As for the next Super Boom already being underway, we are not convinced just yet. The low point of the economy and the bottom of the stock market now clearly appear to be behind us. But other factors have yet to align. The war on terror is still raging, a paradigm shifting technology has yet to emerge and inflation is subdued. Sorry, but 3D Printing and Fracking are not likely to change the world for the individual consumer like the car or the PC did. CPI has risen just 34% since 2001. We are still plagued by political dysfunction and the next administration is likely to have a rather tough go of it before we can get back to some real bipartisan leadership and policy initiatives.

This projection was based upon nearly 50 years of research and analysis into stock market cycles, patterns and seasonality. When I drew it in March 2011, I anticipated that the market would at least challenge its previous all-time highs before failing and falling to a low in midterm election year 2014 and another low in 2017-2018 before the next super boom truly began. That was based upon a projected high of 14,000 and an above-average bear market loss approaching -40%. 

I used the final cyclical bear markets of the last secular bears ending in 1921, 1949, and 1982 along with the long-term support level around 8,000 from the post-9/11 lows, through the 2002 and 2008-2009 bear markets as the basis for the potential magnitude of this decline. Now that DJIA has exceeded the high end of my range, the 2018 midterm low is likely to be higher, likely in the DJIA 14,000-15,000 range or a 20-30% decline from expected high point levels.
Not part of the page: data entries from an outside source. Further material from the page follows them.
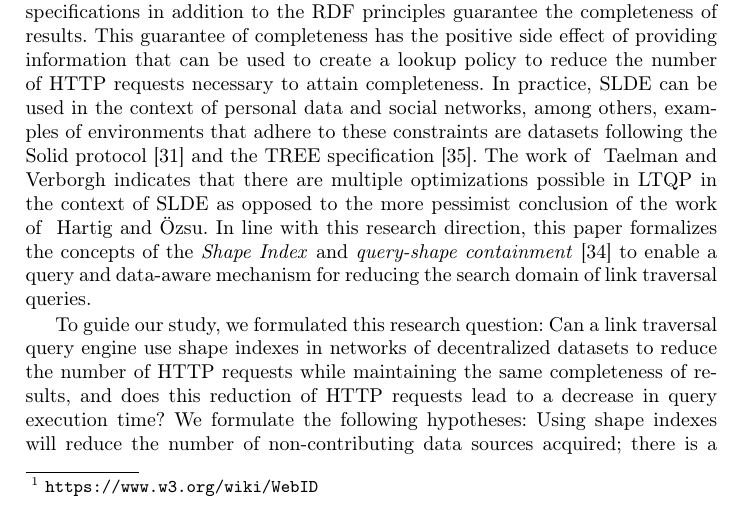
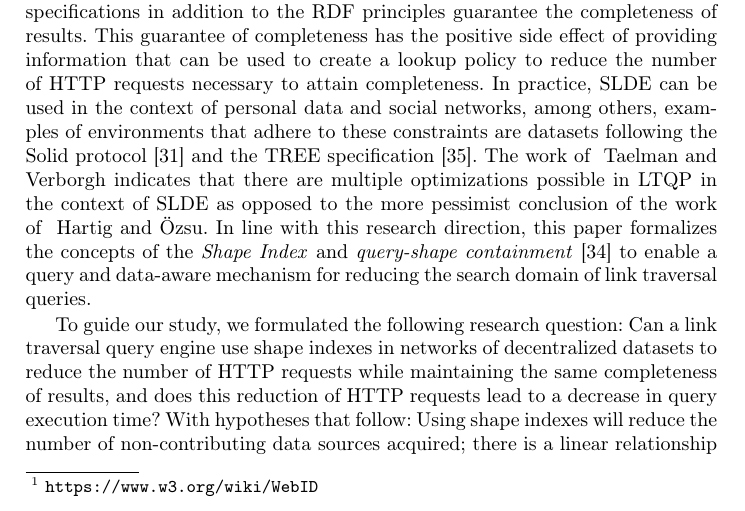
Before and after one commit to constraintAutomaton/Traveling-with-a-Map, a LaTeX paper (main.tex, which reads section/introduction.tex): part of page 2 of 20 before the commit and part of page 2 of 19 after it, cut so that both start at the same text. Compiled offline with pdfLaTeX.

Commit message:
small reformulation of sentences

```diff
--- a/section/introduction.tex
+++ b/section/introduction.tex
@@ -44,9 +44,9 @@ Because shapes and queries share similarities, we propose transforming shapes in
 and assist our source selection.
 \fi
 
-To guide our study, we formulated this research question:
+To guide our study, we formulated the following research question:
 Can a link traversal query engine use shape indexes in networks of decentralized datasets to reduce the number of HTTP requests while maintaining the same completeness of results, and does this reduction of HTTP requests lead to a decrease in query execution time?
-We formulate the following hypotheses:
+With hypotheses that follow:
 Using shape indexes will reduce the number of non-contributing data sources acquired;
 there is a linear relationship between the reduction of the number of HTTP requests and the reduction of query execution time;
 executing a query-shape containment is negligible in the context of social media applications;
```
The purple line in the chart below illustrates the updated forecast.

Now for the good news. While we are projecting a garden variety bear market of -20-30% to bottom sometime in the 2016-2018 timeframe, early signs of the end of the secular bear and coming Super Boom have begun to materialize presently. The commodity secular bull market since 2000 is beginning to wane and even the 30-year bull market in bonds that began near the end of the last secular bear for stocks in 1980-82 looks to be finally fading. 

In addition, new market leaders are rising to the top and we may get our next paradigm shifting culturally enabling technology from Biotech, Healthcare or perhaps robotics or alternative energy. But that remains to be seen. Either way, continue to let your winners ride and enjoy this bull while it lasts, Just be prepared for gains to be less easy to come by over the next few years while the stage is set for the Next Super Boom and secular bull market.